* **Exercise directions**
Skip the pictures and give back the rest of the listing exactly.

Start of Block

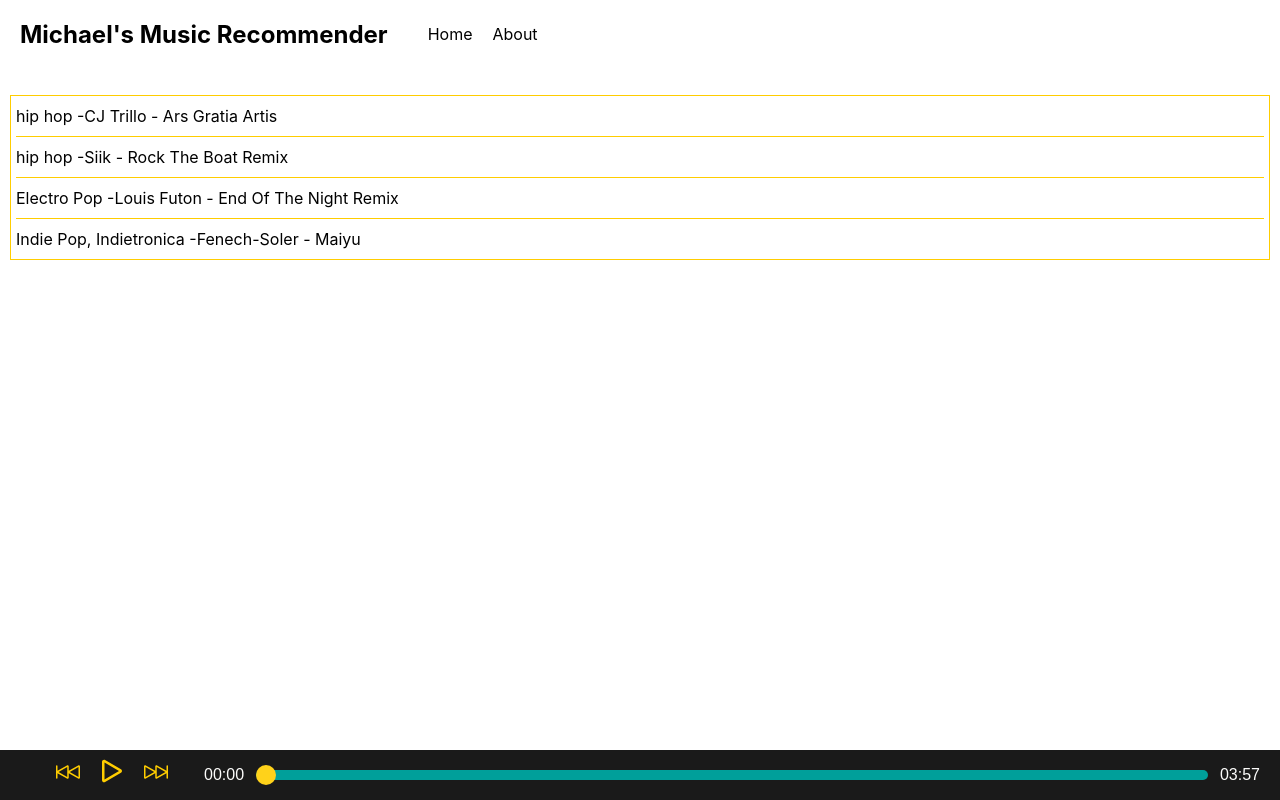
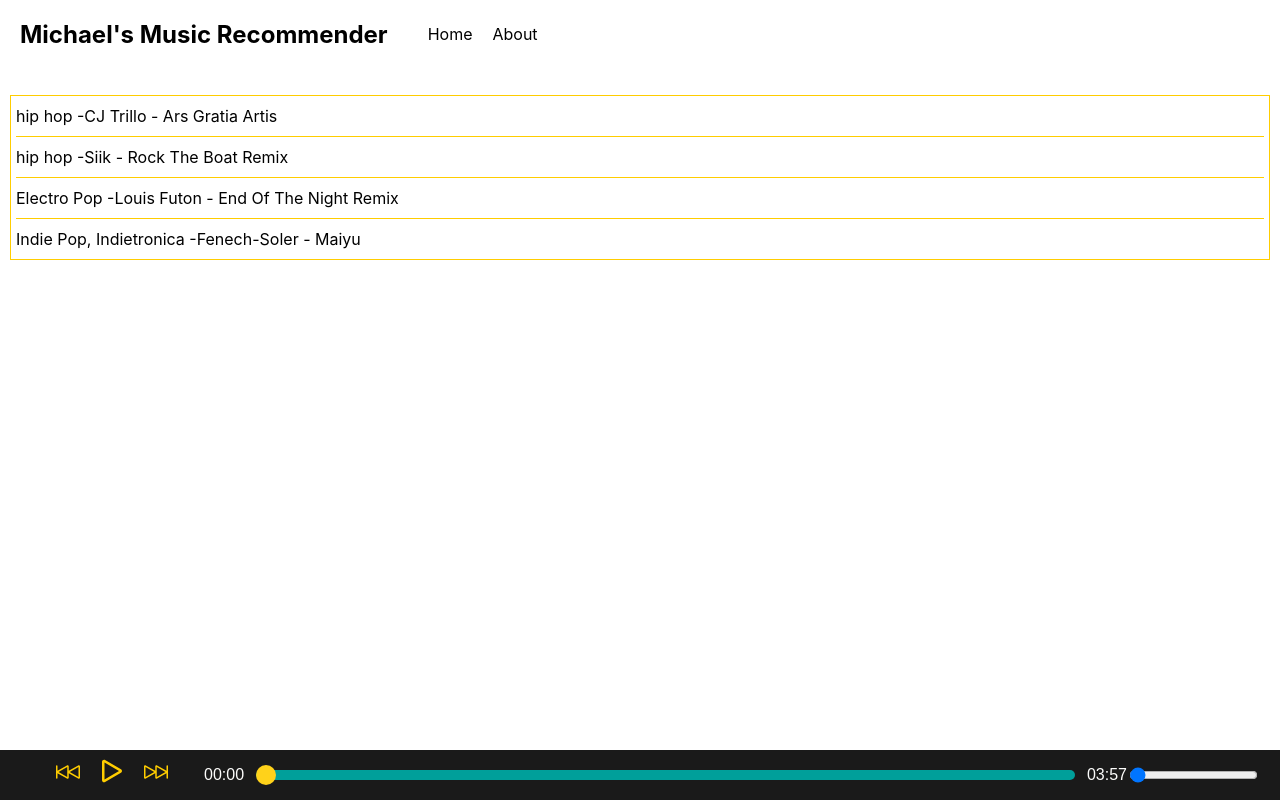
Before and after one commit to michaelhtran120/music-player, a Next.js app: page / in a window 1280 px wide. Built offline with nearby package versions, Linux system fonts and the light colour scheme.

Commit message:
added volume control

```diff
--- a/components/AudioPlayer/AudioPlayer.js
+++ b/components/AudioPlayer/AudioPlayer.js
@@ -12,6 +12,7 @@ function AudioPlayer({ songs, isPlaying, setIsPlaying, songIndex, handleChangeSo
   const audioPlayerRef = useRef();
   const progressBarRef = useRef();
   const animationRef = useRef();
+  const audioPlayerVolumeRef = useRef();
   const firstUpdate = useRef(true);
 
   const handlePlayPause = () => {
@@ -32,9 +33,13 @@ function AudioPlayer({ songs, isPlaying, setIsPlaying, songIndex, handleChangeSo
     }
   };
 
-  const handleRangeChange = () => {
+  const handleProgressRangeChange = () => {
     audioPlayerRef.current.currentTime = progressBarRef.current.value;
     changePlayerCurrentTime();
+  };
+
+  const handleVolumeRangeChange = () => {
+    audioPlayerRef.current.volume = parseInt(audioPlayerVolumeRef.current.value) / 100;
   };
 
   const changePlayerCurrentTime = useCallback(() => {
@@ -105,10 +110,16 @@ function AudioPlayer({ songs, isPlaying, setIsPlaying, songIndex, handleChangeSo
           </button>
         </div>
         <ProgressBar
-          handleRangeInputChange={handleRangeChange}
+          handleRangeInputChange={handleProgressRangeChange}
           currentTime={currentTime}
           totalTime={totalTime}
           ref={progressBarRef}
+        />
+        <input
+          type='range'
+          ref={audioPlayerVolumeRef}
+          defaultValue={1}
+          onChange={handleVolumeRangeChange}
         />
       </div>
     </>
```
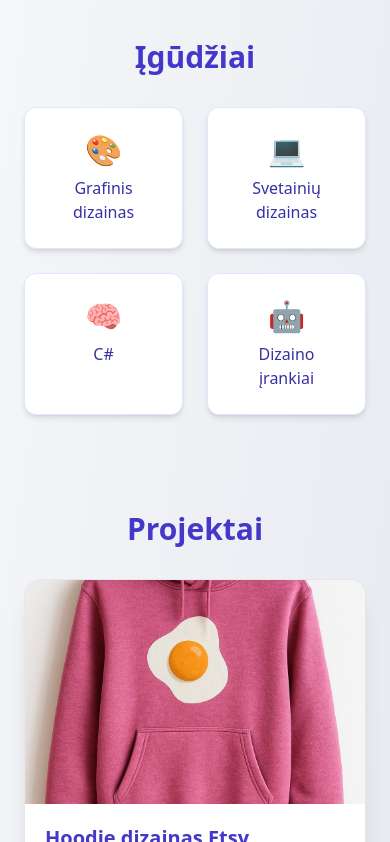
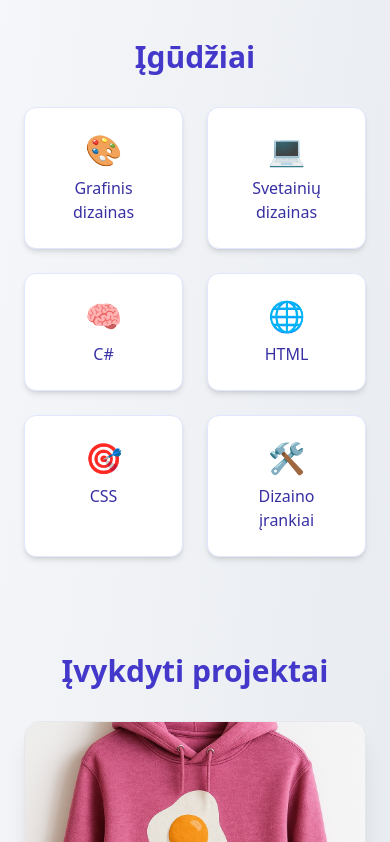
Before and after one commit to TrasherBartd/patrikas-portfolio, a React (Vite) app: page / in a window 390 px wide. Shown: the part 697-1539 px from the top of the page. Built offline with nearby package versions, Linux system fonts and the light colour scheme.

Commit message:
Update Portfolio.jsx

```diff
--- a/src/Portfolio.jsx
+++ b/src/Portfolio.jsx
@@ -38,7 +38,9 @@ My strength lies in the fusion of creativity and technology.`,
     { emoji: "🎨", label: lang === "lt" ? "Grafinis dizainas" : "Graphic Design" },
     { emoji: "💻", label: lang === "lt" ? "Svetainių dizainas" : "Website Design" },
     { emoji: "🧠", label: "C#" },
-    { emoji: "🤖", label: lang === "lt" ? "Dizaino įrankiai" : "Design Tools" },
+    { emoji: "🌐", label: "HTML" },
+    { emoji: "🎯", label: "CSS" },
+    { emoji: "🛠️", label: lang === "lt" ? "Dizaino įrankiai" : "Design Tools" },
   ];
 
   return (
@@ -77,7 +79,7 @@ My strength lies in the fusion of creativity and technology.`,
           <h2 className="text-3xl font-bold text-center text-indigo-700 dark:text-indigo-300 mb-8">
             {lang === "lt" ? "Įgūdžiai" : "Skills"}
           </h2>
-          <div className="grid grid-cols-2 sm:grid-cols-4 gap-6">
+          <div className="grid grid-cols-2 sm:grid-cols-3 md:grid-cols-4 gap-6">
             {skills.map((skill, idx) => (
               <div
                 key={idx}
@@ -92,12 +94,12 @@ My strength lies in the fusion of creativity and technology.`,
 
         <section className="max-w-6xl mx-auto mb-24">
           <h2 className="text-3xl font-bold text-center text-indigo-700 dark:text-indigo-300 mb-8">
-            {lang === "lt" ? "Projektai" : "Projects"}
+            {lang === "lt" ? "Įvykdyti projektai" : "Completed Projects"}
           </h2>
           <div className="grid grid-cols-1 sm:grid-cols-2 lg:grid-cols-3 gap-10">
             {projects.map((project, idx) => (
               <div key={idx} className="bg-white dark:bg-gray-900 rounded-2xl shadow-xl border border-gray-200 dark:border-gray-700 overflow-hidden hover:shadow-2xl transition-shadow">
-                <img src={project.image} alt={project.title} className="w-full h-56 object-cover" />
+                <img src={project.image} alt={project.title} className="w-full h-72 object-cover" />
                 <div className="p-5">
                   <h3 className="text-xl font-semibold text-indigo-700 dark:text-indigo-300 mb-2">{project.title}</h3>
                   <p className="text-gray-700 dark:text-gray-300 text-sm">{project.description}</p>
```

End of Block

* **Answer section**
Before and after one commit to michaelhtran120/music-player, a Next.js app: page / in a window 1280 px wide. Built offline with nearby package versions, Linux system fonts and the light colour scheme.

Commit message:
added volume control

```diff
--- a/components/AudioPlayer/AudioPlayer.js
+++ b/components/AudioPlayer/AudioPlayer.js
@@ -12,6 +12,7 @@ function AudioPlayer({ songs, isPlaying, setIsPlaying, songIndex, handleChangeSo
   const audioPlayerRef = useRef();
   const progressBarRef = useRef();
   const animationRef = useRef();
+  const audioPlayerVolumeRef = useRef();
   const firstUpdate = useRef(true);
 
   const handlePlayPause = () => {
@@ -32,9 +33,13 @@ function AudioPlayer({ songs, isPlaying, setIsPlaying, songIndex, handleChangeSo
     }
   };
 
-  const handleRangeChange = () => {
+  const handleProgressRangeChange = () => {
     audioPlayerRef.current.currentTime = progressBarRef.current.value;
     changePlayerCurrentTime();
+  };
+
+  const handleVolumeRangeChange = () => {
+    audioPlayerRef.current.volume = parseInt(audioPlayerVolumeRef.current.value) / 100;
   };
 
   const changePlayerCurrentTime = useCallback(() => {
@@ -105,10 +110,16 @@ function AudioPlayer({ songs, isPlaying, setIsPlaying, songIndex, handleChangeSo
           </button>
         </div>
         <ProgressBar
-          handleRangeInputChange={handleRangeChange}
+          handleRangeInputChange={handleProgressRangeChange}
           currentTime={currentTime}
           totalTime={totalTime}
           ref={progressBarRef}
+        />
+        <input
+          type='range'
+          ref={audioPlayerVolumeRef}
+          defaultValue={1}
+          onChange={handleVolumeRangeChange}
         />
       </div>
     </>
```
Before and after one commit to TrasherBartd/patrikas-portfolio, a React (Vite) app: page / in a window 390 px wide. Shown: the part 697-1539 px from the top of the page. Built offline with nearby package versions, Linux system fonts and the light colour scheme.

Commit message:
Update Portfolio.jsx

```diff
--- a/src/Portfolio.jsx
+++ b/src/Portfolio.jsx
@@ -38,7 +38,9 @@ My strength lies in the fusion of creativity and technology.`,
     { emoji: "🎨", label: lang === "lt" ? "Grafinis dizainas" : "Graphic Design" },
     { emoji: "💻", label: lang === "lt" ? "Svetainių dizainas" : "Website Design" },
     { emoji: "🧠", label: "C#" },
-    { emoji: "🤖", label: lang === "lt" ? "Dizaino įrankiai" : "Design Tools" },
+    { emoji: "🌐", label: "HTML" },
+    { emoji: "🎯", label: "CSS" },
+    { emoji: "🛠️", label: lang === "lt" ? "Dizaino įrankiai" : "Design Tools" },
   ];
 
   return (
@@ -77,7 +79,7 @@ My strength lies in the fusion of creativity and technology.`,
           <h2 className="text-3xl font-bold text-center text-indigo-700 dark:text-indigo-300 mb-8">
             {lang === "lt" ? "Įgūdžiai" : "Skills"}
           </h2>
-          <div className="grid grid-cols-2 sm:grid-cols-4 gap-6">
+          <div className="grid grid-cols-2 sm:grid-cols-3 md:grid-cols-4 gap-6">
             {skills.map((skill, idx) => (
               <div
                 key={idx}
@@ -92,12 +94,12 @@ My strength lies in the fusion of creativity and technology.`,
 
         <section className="max-w-6xl mx-auto mb-24">
           <h2 className="text-3xl font-bold text-center text-indigo-700 dark:text-indigo-300 mb-8">
-            {lang === "lt" ? "Projektai" : "Projects"}
+            {lang === "lt" ? "Įvykdyti projektai" : "Completed Projects"}
           </h2>
           <div className="grid grid-cols-1 sm:grid-cols-2 lg:grid-cols-3 gap-10">
             {projects.map((project, idx) => (
               <div key={idx} className="bg-white dark:bg-gray-900 rounded-2xl shadow-xl border border-gray-200 dark:border-gray-700 overflow-hidden hover:shadow-2xl transition-shadow">
-                <img src={project.image} alt={project.title} className="w-full h-56 object-cover" />
+                <img src={project.image} alt={project.title} className="w-full h-72 object-cover" />
                 <div className="p-5">
                   <h3 className="text-xl font-semibold text-indigo-700 dark:text-indigo-300 mb-2">{project.title}</h3>
                   <p className="text-gray-700 dark:text-gray-300 text-sm">{project.description}</p>
```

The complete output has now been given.